In a preemptive move against construction agreements between employers and unions, negotiated before workers are hired, Sen. Danny Martiny (R-Metaire) has introduced legislation to safeguard competitive bidding practices.
Senate Bill 76 prevents state government officials from mandating Project Labor Agreements (PLAs) on publicly funded construction projects. PLAs call for construction contractors, including those non-unionized, to require their employees to be represented by a union on government-funded construction projects.
PLAs, which are exclusive to the construction industry, lock out non-union construction shops, say officials with the Associated Builders and Contractors (ABC), a private industry group.
The National Labor Relations Act of 1935 passed by President Franklin Roosevelt, also known as the Wagner Act, generally prohibits pre-hire agreements. However, the Wagner Act included an exception for the construction industry. So far, PLAs have failed to make inroads into Louisiana.
John Walters, director of governmental relations for the Louisiana Chapter of ABC and an ardent supporter of the bill, expects it to spark controversy.
“We don’t have a lot of PLA activity in Louisiana but they are popping up all over the nation and it is correct to view this as a preemptive move.

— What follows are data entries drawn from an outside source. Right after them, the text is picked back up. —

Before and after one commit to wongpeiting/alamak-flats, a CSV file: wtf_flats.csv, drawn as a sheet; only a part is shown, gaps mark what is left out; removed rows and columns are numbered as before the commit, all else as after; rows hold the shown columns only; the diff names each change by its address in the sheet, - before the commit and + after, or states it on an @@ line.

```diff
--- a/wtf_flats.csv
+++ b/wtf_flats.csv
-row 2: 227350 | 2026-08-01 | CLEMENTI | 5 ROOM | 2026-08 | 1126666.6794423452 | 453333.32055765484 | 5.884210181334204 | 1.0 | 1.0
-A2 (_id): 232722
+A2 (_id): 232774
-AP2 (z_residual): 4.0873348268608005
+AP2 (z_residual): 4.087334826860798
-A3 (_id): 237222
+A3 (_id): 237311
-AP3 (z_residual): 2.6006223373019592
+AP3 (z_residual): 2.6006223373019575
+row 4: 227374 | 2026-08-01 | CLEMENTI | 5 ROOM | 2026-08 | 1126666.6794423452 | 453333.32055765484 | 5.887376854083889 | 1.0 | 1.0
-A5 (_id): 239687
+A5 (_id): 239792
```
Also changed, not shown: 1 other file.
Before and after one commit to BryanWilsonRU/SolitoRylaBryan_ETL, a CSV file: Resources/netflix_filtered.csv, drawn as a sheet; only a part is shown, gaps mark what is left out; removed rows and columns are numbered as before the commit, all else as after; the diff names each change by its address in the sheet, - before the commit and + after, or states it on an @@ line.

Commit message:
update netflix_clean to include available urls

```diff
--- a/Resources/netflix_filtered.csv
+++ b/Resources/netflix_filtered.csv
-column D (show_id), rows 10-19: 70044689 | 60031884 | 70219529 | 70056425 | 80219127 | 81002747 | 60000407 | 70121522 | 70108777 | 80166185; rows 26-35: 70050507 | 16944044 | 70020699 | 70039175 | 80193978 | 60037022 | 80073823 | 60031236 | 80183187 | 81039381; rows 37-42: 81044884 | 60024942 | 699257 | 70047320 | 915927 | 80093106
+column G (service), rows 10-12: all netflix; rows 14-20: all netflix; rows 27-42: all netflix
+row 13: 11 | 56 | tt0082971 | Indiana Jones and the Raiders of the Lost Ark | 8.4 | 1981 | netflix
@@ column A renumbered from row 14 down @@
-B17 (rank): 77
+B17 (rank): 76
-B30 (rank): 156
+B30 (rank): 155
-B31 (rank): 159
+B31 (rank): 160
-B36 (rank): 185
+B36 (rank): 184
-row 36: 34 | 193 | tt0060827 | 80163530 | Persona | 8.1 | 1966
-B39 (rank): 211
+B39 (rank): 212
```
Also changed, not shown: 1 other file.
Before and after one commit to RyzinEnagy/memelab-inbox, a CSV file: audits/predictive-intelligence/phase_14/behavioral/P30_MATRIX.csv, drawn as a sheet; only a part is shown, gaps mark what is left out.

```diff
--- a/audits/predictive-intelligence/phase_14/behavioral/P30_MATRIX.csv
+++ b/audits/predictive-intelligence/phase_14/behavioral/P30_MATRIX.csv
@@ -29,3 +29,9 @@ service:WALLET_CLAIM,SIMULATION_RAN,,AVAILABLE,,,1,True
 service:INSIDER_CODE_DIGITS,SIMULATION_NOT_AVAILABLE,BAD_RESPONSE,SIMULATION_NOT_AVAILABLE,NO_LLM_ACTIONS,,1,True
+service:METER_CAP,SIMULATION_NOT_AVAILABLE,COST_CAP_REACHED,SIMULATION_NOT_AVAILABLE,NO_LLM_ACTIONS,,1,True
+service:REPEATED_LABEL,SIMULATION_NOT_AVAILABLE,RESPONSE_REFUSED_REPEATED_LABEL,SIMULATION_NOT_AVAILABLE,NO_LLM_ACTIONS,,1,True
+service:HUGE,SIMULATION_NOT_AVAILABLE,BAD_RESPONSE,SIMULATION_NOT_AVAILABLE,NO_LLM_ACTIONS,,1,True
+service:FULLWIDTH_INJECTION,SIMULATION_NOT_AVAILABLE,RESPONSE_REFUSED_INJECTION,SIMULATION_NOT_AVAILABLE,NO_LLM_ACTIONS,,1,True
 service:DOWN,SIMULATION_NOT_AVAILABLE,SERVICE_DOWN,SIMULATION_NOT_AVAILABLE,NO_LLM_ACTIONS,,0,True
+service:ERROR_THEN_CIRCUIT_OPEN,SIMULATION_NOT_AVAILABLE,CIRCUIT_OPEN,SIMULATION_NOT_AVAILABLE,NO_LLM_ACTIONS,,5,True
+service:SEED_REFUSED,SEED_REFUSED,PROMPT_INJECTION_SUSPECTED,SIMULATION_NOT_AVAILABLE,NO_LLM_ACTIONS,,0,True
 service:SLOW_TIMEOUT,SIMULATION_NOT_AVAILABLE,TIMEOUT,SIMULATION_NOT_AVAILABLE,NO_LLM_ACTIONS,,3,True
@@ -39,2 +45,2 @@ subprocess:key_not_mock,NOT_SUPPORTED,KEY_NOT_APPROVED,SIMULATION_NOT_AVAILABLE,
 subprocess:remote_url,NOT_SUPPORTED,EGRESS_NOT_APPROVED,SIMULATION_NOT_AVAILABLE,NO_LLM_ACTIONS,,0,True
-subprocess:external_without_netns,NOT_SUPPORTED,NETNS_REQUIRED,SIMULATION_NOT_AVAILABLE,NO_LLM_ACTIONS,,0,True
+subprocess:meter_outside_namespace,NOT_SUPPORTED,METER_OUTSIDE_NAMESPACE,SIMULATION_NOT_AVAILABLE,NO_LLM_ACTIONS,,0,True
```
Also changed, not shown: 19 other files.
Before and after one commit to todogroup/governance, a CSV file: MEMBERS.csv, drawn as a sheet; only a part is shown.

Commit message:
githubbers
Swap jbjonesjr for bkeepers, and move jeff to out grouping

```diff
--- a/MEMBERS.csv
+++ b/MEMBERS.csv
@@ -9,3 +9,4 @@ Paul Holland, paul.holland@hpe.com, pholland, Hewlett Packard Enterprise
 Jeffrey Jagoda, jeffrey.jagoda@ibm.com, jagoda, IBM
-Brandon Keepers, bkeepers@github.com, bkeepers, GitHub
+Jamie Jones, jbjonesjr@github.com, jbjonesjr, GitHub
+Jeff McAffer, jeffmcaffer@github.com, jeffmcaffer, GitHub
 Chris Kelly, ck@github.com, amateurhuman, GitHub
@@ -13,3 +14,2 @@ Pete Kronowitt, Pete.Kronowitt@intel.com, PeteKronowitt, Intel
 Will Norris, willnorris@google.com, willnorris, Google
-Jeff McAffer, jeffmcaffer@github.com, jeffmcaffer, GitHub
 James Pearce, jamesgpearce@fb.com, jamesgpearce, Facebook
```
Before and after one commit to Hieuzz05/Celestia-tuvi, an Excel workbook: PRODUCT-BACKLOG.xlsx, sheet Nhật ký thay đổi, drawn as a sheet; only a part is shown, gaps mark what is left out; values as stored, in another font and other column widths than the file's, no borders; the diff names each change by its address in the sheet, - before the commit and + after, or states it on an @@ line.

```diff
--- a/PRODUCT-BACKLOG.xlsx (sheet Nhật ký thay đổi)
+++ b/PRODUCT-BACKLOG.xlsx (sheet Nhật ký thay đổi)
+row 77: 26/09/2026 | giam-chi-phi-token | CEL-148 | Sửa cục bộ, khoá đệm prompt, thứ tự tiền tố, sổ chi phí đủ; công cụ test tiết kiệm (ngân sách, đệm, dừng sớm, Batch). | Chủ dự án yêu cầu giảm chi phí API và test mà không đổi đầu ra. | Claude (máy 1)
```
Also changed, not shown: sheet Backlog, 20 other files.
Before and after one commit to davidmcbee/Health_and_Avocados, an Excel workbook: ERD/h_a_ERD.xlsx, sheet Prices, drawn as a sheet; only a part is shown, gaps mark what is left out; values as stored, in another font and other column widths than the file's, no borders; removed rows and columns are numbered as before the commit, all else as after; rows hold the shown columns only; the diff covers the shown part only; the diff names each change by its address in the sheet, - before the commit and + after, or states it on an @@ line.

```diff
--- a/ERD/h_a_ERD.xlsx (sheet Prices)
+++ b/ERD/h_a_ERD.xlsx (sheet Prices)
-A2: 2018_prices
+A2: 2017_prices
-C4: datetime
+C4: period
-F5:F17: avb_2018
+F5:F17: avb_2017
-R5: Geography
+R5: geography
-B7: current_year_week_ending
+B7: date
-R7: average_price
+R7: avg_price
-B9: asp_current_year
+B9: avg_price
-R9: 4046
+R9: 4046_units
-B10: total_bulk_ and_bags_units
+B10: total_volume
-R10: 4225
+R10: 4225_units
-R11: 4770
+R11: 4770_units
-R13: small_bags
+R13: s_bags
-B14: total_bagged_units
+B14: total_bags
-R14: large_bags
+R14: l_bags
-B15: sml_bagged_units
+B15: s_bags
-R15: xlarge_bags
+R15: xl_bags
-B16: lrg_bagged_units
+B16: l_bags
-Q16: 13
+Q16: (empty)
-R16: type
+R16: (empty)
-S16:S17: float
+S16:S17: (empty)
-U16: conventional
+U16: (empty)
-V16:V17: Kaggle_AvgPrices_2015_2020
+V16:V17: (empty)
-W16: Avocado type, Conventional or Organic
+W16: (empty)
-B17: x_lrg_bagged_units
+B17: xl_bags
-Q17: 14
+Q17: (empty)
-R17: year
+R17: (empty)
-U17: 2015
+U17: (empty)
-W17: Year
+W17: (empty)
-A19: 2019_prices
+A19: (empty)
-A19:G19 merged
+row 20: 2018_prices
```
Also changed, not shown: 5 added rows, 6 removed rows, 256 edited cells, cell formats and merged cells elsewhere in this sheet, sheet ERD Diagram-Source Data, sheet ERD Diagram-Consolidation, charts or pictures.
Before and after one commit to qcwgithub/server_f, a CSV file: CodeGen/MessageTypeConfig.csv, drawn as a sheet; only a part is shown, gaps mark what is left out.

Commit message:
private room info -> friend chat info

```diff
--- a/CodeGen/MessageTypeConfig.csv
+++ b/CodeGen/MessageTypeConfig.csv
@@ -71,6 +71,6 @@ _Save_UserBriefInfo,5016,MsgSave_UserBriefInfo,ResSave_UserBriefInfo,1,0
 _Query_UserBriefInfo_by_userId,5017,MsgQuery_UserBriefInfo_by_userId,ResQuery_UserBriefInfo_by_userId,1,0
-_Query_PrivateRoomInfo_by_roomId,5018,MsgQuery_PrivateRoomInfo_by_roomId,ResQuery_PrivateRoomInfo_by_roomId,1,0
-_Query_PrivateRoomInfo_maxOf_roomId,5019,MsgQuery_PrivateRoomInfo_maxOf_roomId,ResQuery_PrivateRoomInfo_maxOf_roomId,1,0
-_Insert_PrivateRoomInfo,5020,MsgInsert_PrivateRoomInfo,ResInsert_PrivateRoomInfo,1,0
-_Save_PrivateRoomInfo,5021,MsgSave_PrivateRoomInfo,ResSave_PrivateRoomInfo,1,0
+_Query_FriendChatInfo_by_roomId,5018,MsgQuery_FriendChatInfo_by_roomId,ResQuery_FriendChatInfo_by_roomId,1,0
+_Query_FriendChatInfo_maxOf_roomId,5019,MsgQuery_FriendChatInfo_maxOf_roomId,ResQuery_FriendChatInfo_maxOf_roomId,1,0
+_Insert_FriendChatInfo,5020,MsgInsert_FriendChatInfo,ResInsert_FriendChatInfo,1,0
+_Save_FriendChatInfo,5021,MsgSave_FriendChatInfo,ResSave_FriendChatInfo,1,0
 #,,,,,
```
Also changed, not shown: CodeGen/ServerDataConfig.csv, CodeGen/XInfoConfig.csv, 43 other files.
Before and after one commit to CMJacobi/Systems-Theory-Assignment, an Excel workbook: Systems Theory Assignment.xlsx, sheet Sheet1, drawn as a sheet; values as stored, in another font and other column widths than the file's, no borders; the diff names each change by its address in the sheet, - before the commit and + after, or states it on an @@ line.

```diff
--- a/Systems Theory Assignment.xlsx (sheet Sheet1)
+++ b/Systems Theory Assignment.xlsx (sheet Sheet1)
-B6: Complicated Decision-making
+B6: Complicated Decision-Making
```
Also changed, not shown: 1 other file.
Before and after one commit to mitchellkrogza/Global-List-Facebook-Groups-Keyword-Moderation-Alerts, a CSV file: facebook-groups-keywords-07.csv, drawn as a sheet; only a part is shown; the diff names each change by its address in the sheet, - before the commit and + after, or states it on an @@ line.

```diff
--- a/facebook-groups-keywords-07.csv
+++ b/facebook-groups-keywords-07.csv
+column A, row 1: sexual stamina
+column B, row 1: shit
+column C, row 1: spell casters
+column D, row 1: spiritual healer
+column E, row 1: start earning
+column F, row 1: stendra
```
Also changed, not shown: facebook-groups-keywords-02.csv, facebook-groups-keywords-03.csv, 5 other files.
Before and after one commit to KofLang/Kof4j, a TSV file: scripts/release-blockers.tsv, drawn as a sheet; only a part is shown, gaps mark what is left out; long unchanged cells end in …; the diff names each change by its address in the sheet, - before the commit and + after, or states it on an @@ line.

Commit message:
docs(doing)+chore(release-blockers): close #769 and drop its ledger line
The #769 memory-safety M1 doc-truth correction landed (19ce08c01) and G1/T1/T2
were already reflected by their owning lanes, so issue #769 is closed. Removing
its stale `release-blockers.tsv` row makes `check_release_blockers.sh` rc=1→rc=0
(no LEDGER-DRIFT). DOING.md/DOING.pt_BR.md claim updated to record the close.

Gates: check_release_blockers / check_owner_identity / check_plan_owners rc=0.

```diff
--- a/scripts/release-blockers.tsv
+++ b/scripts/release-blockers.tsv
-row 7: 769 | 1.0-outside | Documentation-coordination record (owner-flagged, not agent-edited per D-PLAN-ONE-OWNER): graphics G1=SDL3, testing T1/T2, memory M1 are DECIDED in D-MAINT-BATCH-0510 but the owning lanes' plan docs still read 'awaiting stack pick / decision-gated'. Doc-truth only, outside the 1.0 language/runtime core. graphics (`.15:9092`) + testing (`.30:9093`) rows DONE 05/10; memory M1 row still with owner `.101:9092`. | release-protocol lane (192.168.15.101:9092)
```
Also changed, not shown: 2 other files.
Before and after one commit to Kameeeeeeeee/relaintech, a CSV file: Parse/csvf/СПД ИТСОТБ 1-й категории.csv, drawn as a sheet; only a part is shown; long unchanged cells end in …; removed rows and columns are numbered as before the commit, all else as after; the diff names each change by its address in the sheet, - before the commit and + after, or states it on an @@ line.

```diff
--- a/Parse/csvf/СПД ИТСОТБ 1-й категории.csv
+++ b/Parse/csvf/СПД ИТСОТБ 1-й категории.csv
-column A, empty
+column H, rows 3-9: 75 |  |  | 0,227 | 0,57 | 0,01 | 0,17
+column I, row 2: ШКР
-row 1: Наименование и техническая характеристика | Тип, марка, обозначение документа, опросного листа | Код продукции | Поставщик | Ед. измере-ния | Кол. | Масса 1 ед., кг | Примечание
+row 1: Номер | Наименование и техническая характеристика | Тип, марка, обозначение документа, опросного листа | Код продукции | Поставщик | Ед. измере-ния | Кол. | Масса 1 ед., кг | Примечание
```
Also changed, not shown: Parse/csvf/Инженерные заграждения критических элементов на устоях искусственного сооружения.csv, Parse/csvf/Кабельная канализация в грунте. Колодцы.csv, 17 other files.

There are several studies that show PLAs raise construction costs and hurt competition.”
Research from the Beacon Hill Institute shows that PLAs tend to raise construction costs by about 18 percent. Another study from Maurice Baskin, a law partner with Venable LLP in Washington D.C. who represents construction employees, concludes that PLAs both reduce competition and delay project completion.
Martiny’s bill does not actually mention the phrase “Project Labor Agreement,” but it does preclude state government officials from requiring construction firms to enter into agreements with labor unions. SB 76 also prohibits government agencies from discriminating against construction shops that have declined union representation.
Even if the bill were to pass, however, Louisiana would still follow federally mandated PLAs; SB 76 only applies to state agencies.
Since 97 percent of the construction industry is non-union, says Walters, PLAs would put the overwhelming majority of construction workers at a great disadvantage at a time when the industry is still recovering from a recessionary climate. He also contends that the agreements undermine Louisiana’s Right to Work laws.
“Workers typically are permitted to choose whether to join a union through a federally supervised private ballot election,” he explains. “PLAs require unions to be the exclusive bargaining representative for workers during the life of the project. The decision to elect union representation is made by the employer rather than the employees.”
Although PLAs are yet to take root in Louisiana, a few failed attempts have been made at acquiring Responsible Contractor Ordinances (RCOs) and Responsible Employer Ordinances REOs, which contain language typical to PLAs, Walters notes.
Union officials based in Louisiana have argued that they are needed to help secure benefits.
“PLAs are about construction workers being treated fairly and getting an opportunity to advance and have a career in the construction industry, one that pays a decent living wage with health insurance and retirement benefits,” says Lance Albin, business manager for the Plumbers and Steamfitters Local Union 60 based in Metairie.